(Then followed the Court’s detailed investigation into the claims made by CRA in respect of reviewable aspects of each set of plans. These are not repeated here as it is technical in nature and specific to the particular plans, and only the outcome is indicated.)

  • In respect of the 2015, 2017 and 2018 plans, many irregularities were pointed out. These included that in
    many instances:
    o The plans and subsequent approval thereof were contrary to the requirements of the Building Act as well as the CCT’s own legislated development rules and development restrictions contained in the property’s title deed. Specifically (and as conceded by the CCT itself), the Building Control Officer (‘the BCO’), in his recommendation that the plans be approved, applied the wrong test. He stated in his recommendation that he was ‘unable to find satisfying factors indicating that the proposed building would have any of the disqualifying features specified in s 7(1)(b)(ii) of the Building Act. The correct test, which has been approved by our courts, is that the BCO must be positively satisfied that the disqualifying factors in section 7 of the Building Act do not exist. (In other words, the BCO must approve plans, unless it is satisfied that the proposed building will probably, or in fact, trigger one of the disqualifying factors referred to in s 7(1)(b)(ii). If in doubt, the building authority must consequently approve the plans. The disqualifying factors are whether: the area in which the proposed building is to be erected will probably or in fact be disfigured thereby; it will probably or in fact be unsightly or objectionable; it will probably or in fact derogate from the value of adjoining or neighbouring properties; or it will probably or in fact be dangerous to life or property.) In the present case, the BCO’s recommendation did not serve this intended function.
    o Further plan suggestions required the Trust to apply for and obtain a departure before the plans could be approved. Although two departure applications were made subsequent to the approval of the 2015 plans, neither had been granted. It followed that the 2015 plans were unlawfully approved.
  • Similar problems remained in the 2017 and 2018 plans, with the conclusion therefore that the approvals had
    to be set aside.
  • In addition, regarding the building as actually constructed, it appeared that it was very different from the plans approved, whether it be the 2015, 2017 or 2018 plans. Section 4 of the Building Act prohibits the construction of buildings without approved plans. In terms of regulation A25(5) it is a criminal offence to deviate to a material degree from approved plans unless the deviation has been approved.

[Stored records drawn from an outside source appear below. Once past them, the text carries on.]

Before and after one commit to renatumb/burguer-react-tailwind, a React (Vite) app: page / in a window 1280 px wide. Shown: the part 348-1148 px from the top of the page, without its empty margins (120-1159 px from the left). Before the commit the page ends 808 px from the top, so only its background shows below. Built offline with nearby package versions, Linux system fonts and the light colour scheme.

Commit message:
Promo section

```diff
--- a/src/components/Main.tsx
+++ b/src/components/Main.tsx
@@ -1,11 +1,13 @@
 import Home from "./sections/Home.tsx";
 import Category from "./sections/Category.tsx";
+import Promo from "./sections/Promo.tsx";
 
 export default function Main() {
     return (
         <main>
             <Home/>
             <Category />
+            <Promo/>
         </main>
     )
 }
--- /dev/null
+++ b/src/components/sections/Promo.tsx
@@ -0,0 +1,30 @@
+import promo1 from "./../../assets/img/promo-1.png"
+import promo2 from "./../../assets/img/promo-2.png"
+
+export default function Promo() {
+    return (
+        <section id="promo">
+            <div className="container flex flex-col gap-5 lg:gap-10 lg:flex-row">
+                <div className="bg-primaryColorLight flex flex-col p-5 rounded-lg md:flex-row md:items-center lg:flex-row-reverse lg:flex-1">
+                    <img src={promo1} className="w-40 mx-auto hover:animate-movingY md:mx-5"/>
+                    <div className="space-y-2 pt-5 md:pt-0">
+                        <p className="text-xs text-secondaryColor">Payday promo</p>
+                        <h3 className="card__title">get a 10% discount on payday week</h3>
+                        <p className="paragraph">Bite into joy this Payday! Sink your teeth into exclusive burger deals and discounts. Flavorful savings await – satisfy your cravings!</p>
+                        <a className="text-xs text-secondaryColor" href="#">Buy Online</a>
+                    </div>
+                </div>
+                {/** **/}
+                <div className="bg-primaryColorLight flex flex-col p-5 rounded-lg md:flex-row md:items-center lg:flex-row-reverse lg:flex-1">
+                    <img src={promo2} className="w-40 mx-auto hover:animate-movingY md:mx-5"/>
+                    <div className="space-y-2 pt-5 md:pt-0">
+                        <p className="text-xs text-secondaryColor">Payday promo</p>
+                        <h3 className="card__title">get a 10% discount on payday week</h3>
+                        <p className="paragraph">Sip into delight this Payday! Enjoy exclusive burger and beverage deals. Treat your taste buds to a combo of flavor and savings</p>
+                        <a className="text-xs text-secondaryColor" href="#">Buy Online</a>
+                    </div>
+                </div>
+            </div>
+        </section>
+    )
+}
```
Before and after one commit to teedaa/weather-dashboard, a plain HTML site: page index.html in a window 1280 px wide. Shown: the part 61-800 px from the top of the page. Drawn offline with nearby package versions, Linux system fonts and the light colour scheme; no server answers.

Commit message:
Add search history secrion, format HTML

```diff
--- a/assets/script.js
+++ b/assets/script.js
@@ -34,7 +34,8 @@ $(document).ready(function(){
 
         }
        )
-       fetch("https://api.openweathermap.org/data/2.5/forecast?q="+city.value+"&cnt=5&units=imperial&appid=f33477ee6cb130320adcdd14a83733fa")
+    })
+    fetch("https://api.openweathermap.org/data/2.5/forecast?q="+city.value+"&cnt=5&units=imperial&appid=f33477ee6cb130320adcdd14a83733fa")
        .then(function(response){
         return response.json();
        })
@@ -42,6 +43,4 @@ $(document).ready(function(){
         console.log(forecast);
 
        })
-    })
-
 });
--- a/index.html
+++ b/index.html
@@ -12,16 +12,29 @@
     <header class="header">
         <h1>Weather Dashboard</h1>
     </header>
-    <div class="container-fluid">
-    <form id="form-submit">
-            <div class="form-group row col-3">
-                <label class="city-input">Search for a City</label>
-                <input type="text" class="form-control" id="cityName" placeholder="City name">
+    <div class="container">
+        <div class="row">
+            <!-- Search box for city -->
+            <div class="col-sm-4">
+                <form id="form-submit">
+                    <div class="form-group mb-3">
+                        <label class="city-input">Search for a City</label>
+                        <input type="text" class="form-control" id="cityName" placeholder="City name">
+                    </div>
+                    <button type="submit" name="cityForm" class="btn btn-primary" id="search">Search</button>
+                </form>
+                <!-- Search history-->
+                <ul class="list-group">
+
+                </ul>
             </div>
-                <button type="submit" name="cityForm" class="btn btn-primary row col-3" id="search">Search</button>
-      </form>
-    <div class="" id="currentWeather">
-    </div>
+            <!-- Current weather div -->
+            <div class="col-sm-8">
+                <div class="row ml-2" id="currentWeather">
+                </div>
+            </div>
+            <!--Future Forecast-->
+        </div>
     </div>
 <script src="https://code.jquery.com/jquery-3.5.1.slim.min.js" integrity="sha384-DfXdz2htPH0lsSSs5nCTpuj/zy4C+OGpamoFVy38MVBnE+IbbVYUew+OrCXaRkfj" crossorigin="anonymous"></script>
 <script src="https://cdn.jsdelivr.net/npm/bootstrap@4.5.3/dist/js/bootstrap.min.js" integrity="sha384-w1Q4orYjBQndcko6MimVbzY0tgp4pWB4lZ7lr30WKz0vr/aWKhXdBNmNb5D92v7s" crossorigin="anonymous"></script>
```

CONCLUSION

The conclusion was therefore that the plan approvals had to be set aside on multiple grounds. The CRA was also
entitled to a declaration that the building as actually constructed violated the 2018 plans in the respects identified, since such deviations were a violation of the Building Act and its regulations.

In respect of the request for a demolition order to be issued, the Court noted, with regards to the question of prejudice, that it had to be kept in mind that, from the outset, the Trust began building a house which was materially different to the one shown in the 2015 plans. The 2015 plans will not allow the dwelling which had been built to be preserved to any material extent. The Trust pressed ahead with its building work, knowing about its neighbours’ concerns. It cast its roof slab in June 2018 at a time when its first departure application was still pending and the time for lodging objections had not expired. Nonetheless, in the meantime, the Court ordered that the Trust be allowed some time to consider its options for regularising matters.

The Judgment can be viewed here: